Mental fatigue doesn’t always make us more likely to act unethically
We’re more likely to do bad things when we’re exhausted. This much-investigated notion has become almost doctrine among ethicists, the broad conclusion of a large and convincing body of research.
But a new study from the University of Washington Foster School of Business demonstrates that exhaustion can actually render us less likely to act unethically in many circumstances—specifically when the act is complicated by a high degree of social consensus that it’s wrong.
In these cases, mental fatigue depletes the energy required to cheat, lie or steal—and keep from being caught. Doing the right thing becomes the path of least resistance.
“Depleted individuals may have less strength to avoid ethical temptations,” says Xiao-Ping Chen, a professor of management at Foster. “But, by the same token, they have less energy to engage in any unethical behaviors that require substantial cognitive effort to commit.”
Co-author Kai Chi (Sam) Yam, a Foster doctoral student, puts it even more simply: “Tired people lack the mental resources to cheat on important stuff.”
Too tired to cheat?
The conventional wisdom on the relationship between fatigue and ethics follows a sound line of logic. When you are mentally and physically tired, your will power is depleted.
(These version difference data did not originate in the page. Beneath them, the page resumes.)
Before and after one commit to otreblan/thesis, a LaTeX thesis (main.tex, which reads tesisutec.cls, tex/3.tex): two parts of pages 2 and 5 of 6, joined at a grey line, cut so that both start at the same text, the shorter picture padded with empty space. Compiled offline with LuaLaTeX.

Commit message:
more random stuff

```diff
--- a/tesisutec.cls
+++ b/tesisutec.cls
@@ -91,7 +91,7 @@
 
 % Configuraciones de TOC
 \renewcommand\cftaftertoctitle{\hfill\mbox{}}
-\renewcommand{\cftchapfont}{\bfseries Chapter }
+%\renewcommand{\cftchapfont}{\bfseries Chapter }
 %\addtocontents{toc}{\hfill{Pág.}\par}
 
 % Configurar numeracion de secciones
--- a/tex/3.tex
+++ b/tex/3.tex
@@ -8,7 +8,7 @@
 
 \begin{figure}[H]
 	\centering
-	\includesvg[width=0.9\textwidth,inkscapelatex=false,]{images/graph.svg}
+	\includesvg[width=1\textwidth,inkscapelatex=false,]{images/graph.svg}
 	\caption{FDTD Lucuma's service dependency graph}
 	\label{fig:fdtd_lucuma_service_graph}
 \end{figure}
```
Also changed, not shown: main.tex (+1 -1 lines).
When will power is depleted, you are more vulnerable to the temptations of cheating, lying and stealing (among other ills).
But this reasoning struck the authors—Yam, Chen and Scott Reynolds, an associate professor of business ethics—as missing some important context. Isn’t it possible, they wondered, to be too tired to cheat?
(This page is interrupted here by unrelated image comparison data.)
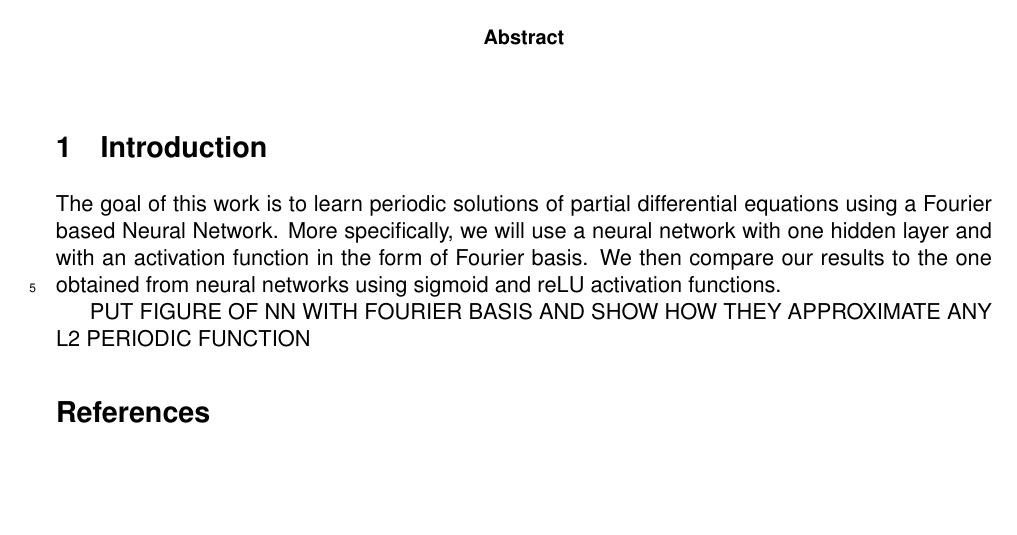
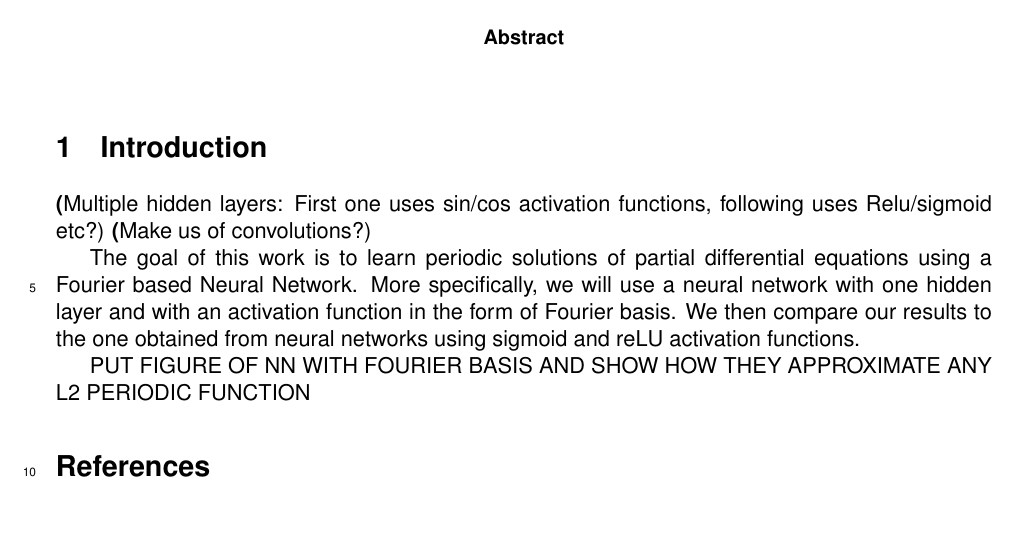
Before and after one commit to mngom2/ML_PDE, a LaTeX paper (report/FourierNN.tex): part of the page, cut so that both start at the same text. Compiled offline with LaTeX, dvips and Ghostscript.

Commit message:
Update FourierNN.tex

```diff
--- a/report/FourierNN.tex
+++ b/report/FourierNN.tex
@@ -92,6 +92,10 @@
 \linenumbers
 
 \section{Introduction}
+\textbf(Multiple hidden layers: First one uses sin/cos activation functions, following uses Relu/sigmoid etc?)
+\textbf(Make us of convolutions?)
+
+
 The goal of this work is to learn periodic solutions of partial differential equations using a Fourier based Neural Network. More specifically, we will use a neural network with one hidden layer and with an activation function in the form of Fourier basis. We then compare our results to the one obtained from neural networks using sigmoid and reLU activation functions.
 
 PUT FIGURE OF NN WITH FOURIER BASIS AND SHOW HOW THEY APPROXIMATE ANY L2 PERIODIC  FUNCTION
```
To find out, they designed three studies to assess the effect of “ego depletion”—a state of cognitive fatigue—on ethical decision making.
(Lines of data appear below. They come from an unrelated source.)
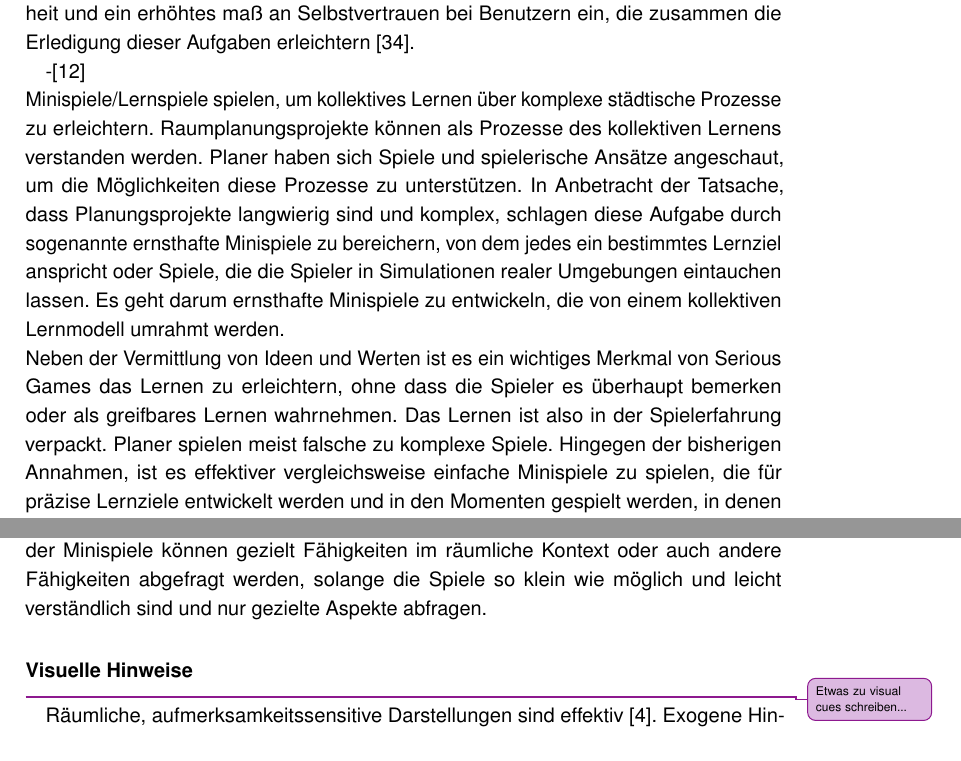
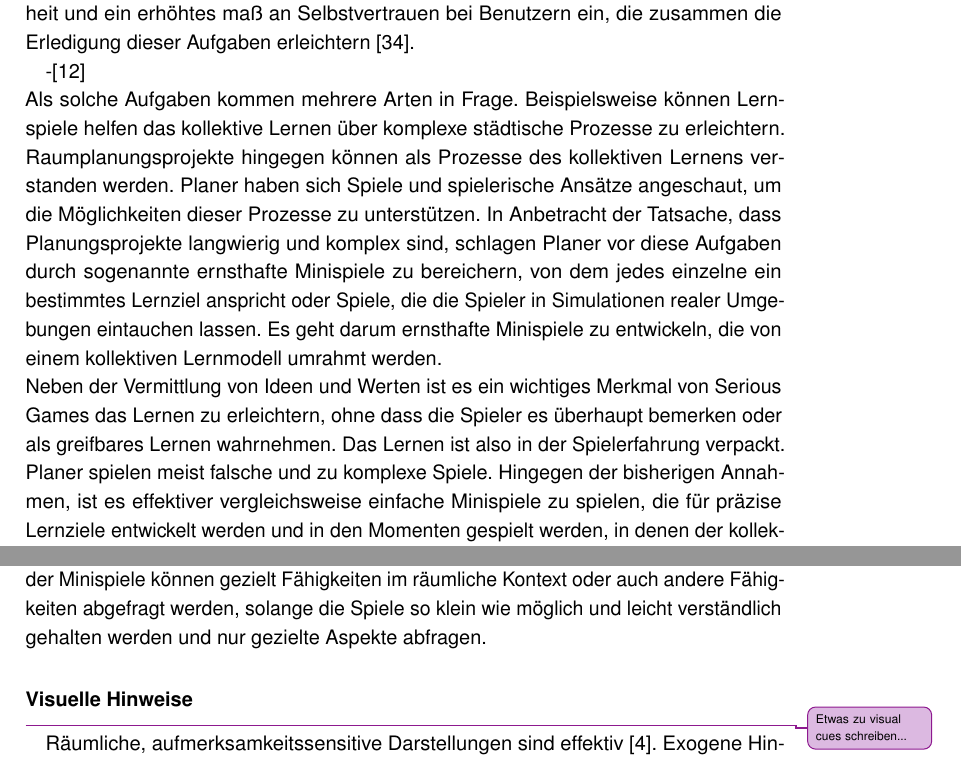
Before and after one commit to tlahmann/mci-af, a LaTeX thesis (MCI-Resync-Documentation.tex, which reads chapters/23Tasks.tex): two parts of page 15 of 62, joined at a grey line, cut so that both start at the same text. Compiled offline with pdfLaTeX.

Commit message:
2.3 Subsbusection 'Aufgaben' umgeschrieben

```diff
--- a/chapters/23Tasks.tex
+++ b/chapters/23Tasks.tex
@@ -22,9 +22,9 @@ So kann die Aufnahme von Informationen einer gestellten Aufgabe beispielsweise a
 Als Grundlage für die möglichst erfolgreiche Erledigung von Aufgaben kann auch die Vertrautheit mit gegebenen Situationen und Umgebungen gesehen werden~\cite{scott1966activation}. So stellen sich bei zunehmender Sicherheit mit der gegebenen Umgebung eine Sicherheit und ein erhöhtes maß an Selbstvertrauen bei Benutzern ein, die zusammen die Erledigung dieser Aufgaben erleichtern~\cite{scott1966activation}.
 
 -\cite{devisch2018mini}\\
-Minispiele/Lernspiele spielen, um kollektives Lernen über komplexe städtische Prozesse zu erleichtern. Raumplanungsprojekte können als Prozesse des kollektiven Lernens verstanden werden. Planer haben sich Spiele und spielerische Ansätze angeschaut, um die Möglichkeiten diese Prozesse zu unterstützen. In Anbetracht der Tatsache, dass Planungsprojekte langwierig sind und komplex, schlagen diese Aufgabe durch sogenannte ernsthafte Minispiele zu bereichern, von dem jedes ein bestimmtes Lernziel anspricht oder Spiele, die die Spieler in Simulationen realer Umgebungen eintauchen lassen. Es geht darum ernsthafte Minispiele zu entwickeln, die von einem kollektiven Lernmodell umrahmt werden.\\
-Neben der Vermittlung von Ideen und Werten ist es ein wichtiges Merkmal von Serious Games das Lernen zu erleichtern, ohne dass die Spieler es überhaupt bemerken oder als greifbares Lernen wahrnehmen. Das Lernen ist also in der Spielerfahrung verpackt. Planer spielen meist falsche zu komplexe Spiele. Hingegen der bisherigen Annahmen, ist es effektiver vergleichsweise einfache Minispiele zu spielen, die für präzise Lernziele entwickelt werden und in den Momenten gespielt werden, in denen der kollektive Lernprozess ihre Nutzung erfordert.\\
-Als Konsequenz wird argumentiert, dass bewusst gestaltete Minispiele, die bestimmte Lernphasen und Gestaltungsmerkmale abdecken, besser geeignet sind als vollwertige ernsthafte Spiele, die nur auf das Endergebnis des Projekts abzielen. Durch Anpassung der Minispiele können gezielt Fähigkeiten im räumliche Kontext oder auch andere Fähigkeiten abgefragt werden, solange die Spiele so klein wie möglich und leicht verständlich sind und nur gezielte Aspekte abfragen.
+Als solche Aufgaben kommen mehrere Arten in Frage. Beispielsweise können Lernspiele helfen das kollektive Lernen über komplexe städtische Prozesse zu erleichtern. Raumplanungsprojekte hingegen können als Prozesse des kollektiven Lernens verstanden werden. Planer haben sich Spiele und spielerische Ansätze angeschaut, um die Möglichkeiten dieser Prozesse zu unterstützen. In Anbetracht der Tatsache, dass Planungsprojekte langwierig  und komplex sind, schlagen Planer vor diese Aufgaben durch sogenannte ernsthafte Minispiele zu bereichern, von dem jedes einzelne ein bestimmtes Lernziel anspricht oder Spiele, die die Spieler in Simulationen realer Umgebungen eintauchen lassen. Es geht darum ernsthafte Minispiele zu entwickeln, die von einem kollektiven Lernmodell umrahmt werden.\\
+Neben der Vermittlung von Ideen und Werten ist es ein wichtiges Merkmal von Serious Games das Lernen zu erleichtern, ohne dass die Spieler es überhaupt bemerken oder als greifbares Lernen wahrnehmen. Das Lernen ist also in der Spielerfahrung verpackt. Planer spielen meist falsche und zu komplexe Spiele. Hingegen der bisherigen Annahmen, ist es effektiver vergleichsweise einfache Minispiele zu spielen, die für präzise Lernziele entwickelt werden und in den Momenten gespielt werden, in denen der kollektive Lernprozess ihre Nutzung erfordert.\\
+Als Konsequenz wird argumentiert, dass bewusst gestaltete Minispiele, die bestimmte Lernphasen und Gestaltungsmerkmale abdecken, besser geeignet sind als vollwertige ernsthafte Spiele, die nur auf das Endergebnis des Projekts abzielen. Durch Anpassung der Minispiele können gezielt Fähigkeiten im räumliche Kontext oder auch andere Fähigkeiten abgefragt werden, solange die Spiele so klein wie möglich und leicht verständlich gehalten werden und nur gezielte Aspekte abfragen.
 
 \subsubsection{Visuelle Hinweise}
 
```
The first study developed cognitive fatigue in a set of participants by asking them to write about themselves without using the letters A and N, and primed their ethicality by having them read news stories in which cheating was either accepted or unaccepted socially. Then, after attempting to solve unsolvable math problems for money, the subjects were given the opportunity to fudge their results. Fatigue, combined with a lax social attitude toward cheating, led to more unethical behavior among these subjects. But the same fatigue in the context of a strict social attitude against cheating actually led to less unethical behavior.
A second study surveyed tax accountants during the busy tax filing season to find out whether their relative sleeplessness had an effect on the frequency—and flagrancy—of fraud. Exhausted accountants reported being more likely to leave out data in their reporting—the milder sin of omission that is largely overlooked. But they were less likely to falsify data—a far more serious sin of commission that carries serious consequences.
A third study, of mentally taxed students offered a chance to cheat, came to the same conclusion: Cognitive depletion increases your vulnerability to ethical temptation only when you are a. unlikely to get caught, and b. unlikely get in trouble even if you are caught.
But when the chance and ramifications of being caught in an unethical act are more serious, fatigue becomes a deterrent.
The key variable in this is social consensus—whether or not people care strongly about an ethical standard or rule or law. Do we stand unified in condemnation of an unethical act, or shrug our shoulders and acknowledge that everybody does it? Do we impose significant penalties, or look the other way?
Chen offers an illustration of the variable effect of social consensus from her native China, where a CEO caught falsifying his resume is given a pass if he is competent. In the United States, on the other hand, the same exposed CEO would immediately resign in shame. “The difference,” she says, “is that the US has a high degree of social consensus that doctoring resumes is wrong.”
Domestically, Chen asserts that the unethical lending practices that led to the collapse of the real estate market and ensuing financial crisis a few years ago may have been sustained by lax ethics at the banks, and exacerbated by crazy schedules.
“People in the industry are known for working really hard. And the ethical standard for lending in 2008 was pretty low,” she says. “So in their depleted states, employees of lending institutions were more likely to engage in practices that we now come to see as unethical and unsustainable.”
The ethical workplace
The authors stress that their study’s finding does not give organizations license to exhaust their employees as a twisted means of promoting ethics.
It simply acknowledges the inevitability that workers will be physically and mentally tapped at times. And it is then that they are most vulnerable to unethical behavior—unless the organization has created a culture that strongly promotes ethical behavior and castigates cheats.
“The important message is that managers need to be highly ethical people and organizations should create cultures that value integrity and honesty,” Chen says. “Then, even when depleted from overwork, their employees will be less likely to engage in unethical behaviors.”
“Ego depletion and its paradoxical effects on ethical decision making” is forthcoming in the journal Organizational Behavior and Human Decision Processes.